And those are just some of the headlines. It was enough to make me pick up every section of all the newspapers and fling them into the recycle bin while screaming, no mas, no mas. But as I was imploding I turned the page of the New York Times to the National News Section and my eyes fell on a color photograph of a man suspended by a hookup connected to his back from the bottom of a balloon filled with 35,000 cubic feet of helium. The headline read: Parachutist’s Record Fall: Over 25 Miles In 15 Minutes.


That man is Alan Eustace, 57, an engineer and a senior vice president at Google. The photograph showed him during his two-hour ascent to an altitude of 135,908 feet where he started his descent breaking the world altitude record of 128,100 feet set by Felix Baumgartner on October 14, 2012.


But Mr. Eustace made his ascent “without the aid of the sophisticated capsule used by Mr. Baumgartner or millions of dollars in sponsorship money.” Eustace instead, gathered together a technical team with the brilliance to design his “spacesuit with an elaborate life-support system.” They had to solve many hurdles in life support systems, parachute and balloon technology to pull off this extraordinary feat. He had to breathe pure oxygen, his suit did not have a cooling system, so elaborate modifications were made to keep dry air in his helmet so the visor didn’t fog up. The entire event was recorded using a GoPro camera mounted to his helmet.
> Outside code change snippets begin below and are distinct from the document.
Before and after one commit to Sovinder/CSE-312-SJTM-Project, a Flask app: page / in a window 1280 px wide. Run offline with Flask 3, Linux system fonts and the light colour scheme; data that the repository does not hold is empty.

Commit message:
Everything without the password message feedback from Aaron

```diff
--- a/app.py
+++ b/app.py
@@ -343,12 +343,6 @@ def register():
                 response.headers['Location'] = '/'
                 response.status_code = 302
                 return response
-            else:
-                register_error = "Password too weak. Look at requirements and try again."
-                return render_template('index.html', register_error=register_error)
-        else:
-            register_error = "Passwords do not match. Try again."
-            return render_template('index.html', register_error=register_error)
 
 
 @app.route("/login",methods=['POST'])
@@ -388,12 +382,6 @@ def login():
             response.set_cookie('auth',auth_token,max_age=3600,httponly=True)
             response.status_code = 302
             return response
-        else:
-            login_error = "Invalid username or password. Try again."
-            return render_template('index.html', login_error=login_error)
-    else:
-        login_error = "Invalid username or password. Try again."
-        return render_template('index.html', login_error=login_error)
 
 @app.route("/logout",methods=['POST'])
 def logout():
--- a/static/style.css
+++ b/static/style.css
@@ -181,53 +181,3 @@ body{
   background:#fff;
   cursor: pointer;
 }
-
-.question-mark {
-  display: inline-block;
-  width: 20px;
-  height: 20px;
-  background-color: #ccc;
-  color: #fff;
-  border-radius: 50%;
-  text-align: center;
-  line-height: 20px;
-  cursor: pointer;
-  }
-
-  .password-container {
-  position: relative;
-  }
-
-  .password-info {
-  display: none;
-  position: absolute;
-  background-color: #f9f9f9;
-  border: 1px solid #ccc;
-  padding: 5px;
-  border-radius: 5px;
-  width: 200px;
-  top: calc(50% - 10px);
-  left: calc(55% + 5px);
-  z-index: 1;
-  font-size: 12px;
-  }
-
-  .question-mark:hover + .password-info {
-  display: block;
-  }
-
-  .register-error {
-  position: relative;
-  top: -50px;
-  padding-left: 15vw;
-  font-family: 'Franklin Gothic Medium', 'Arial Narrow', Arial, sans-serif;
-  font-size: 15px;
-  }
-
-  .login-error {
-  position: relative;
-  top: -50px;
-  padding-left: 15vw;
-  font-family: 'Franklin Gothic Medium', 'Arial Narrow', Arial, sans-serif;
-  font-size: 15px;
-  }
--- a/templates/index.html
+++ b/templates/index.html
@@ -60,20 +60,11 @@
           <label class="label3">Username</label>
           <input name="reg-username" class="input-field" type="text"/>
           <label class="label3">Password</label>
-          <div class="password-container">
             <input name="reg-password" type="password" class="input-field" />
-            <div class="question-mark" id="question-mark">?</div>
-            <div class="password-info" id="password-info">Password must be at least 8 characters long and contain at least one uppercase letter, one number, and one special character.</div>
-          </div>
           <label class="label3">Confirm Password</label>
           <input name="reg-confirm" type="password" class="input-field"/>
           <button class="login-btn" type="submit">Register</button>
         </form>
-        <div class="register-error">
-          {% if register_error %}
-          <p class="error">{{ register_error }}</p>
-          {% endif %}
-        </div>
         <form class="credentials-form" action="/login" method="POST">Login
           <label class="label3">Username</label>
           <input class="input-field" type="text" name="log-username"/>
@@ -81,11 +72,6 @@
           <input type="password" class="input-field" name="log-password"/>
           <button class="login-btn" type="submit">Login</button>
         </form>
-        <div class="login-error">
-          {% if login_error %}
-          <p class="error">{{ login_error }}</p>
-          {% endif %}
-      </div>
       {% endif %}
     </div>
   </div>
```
The ascent began from an abandoned airfield in Roswell, N.M. and it took a little over two hours for Eustace to reach the desired altitude. There, he set off a small explosive device which released him from the balloon beginning his return to earth where he reached a peak speed of 822 miles per hour, breaking the sound barrier and causing a small sonic boom.


“His technical team had designed a carbon-fiber attachment that kept him from becoming entangled in the main parachute before it opened. About four and-a-half minutes into his flight, he opened the main parachute and glided to a landing 70 miles from the launch site.”


“It was amazing,” he said. “It was beautiful. You could see the darkness of space and you could see the layers of atmosphere which I had never seen before.”


Thank you, Alan Eustace, for doing this without corporate or government sponsorship. Thank you, Alan, for demonstrating what we are capable of accomplishing.

Thank you for casting a warm bright light where there was darkness.


Up, up the long, delirious, burning blue

I’ve topped the wind-swept heights with easy grace

Where never lark, or even eagle flew

And, while with silent, lifting mind I’ve trod

The high untrespassed sanctity of space

Put out my hand, and touched the face of God.


From: High Flight

John Gillespie Magee, Jr.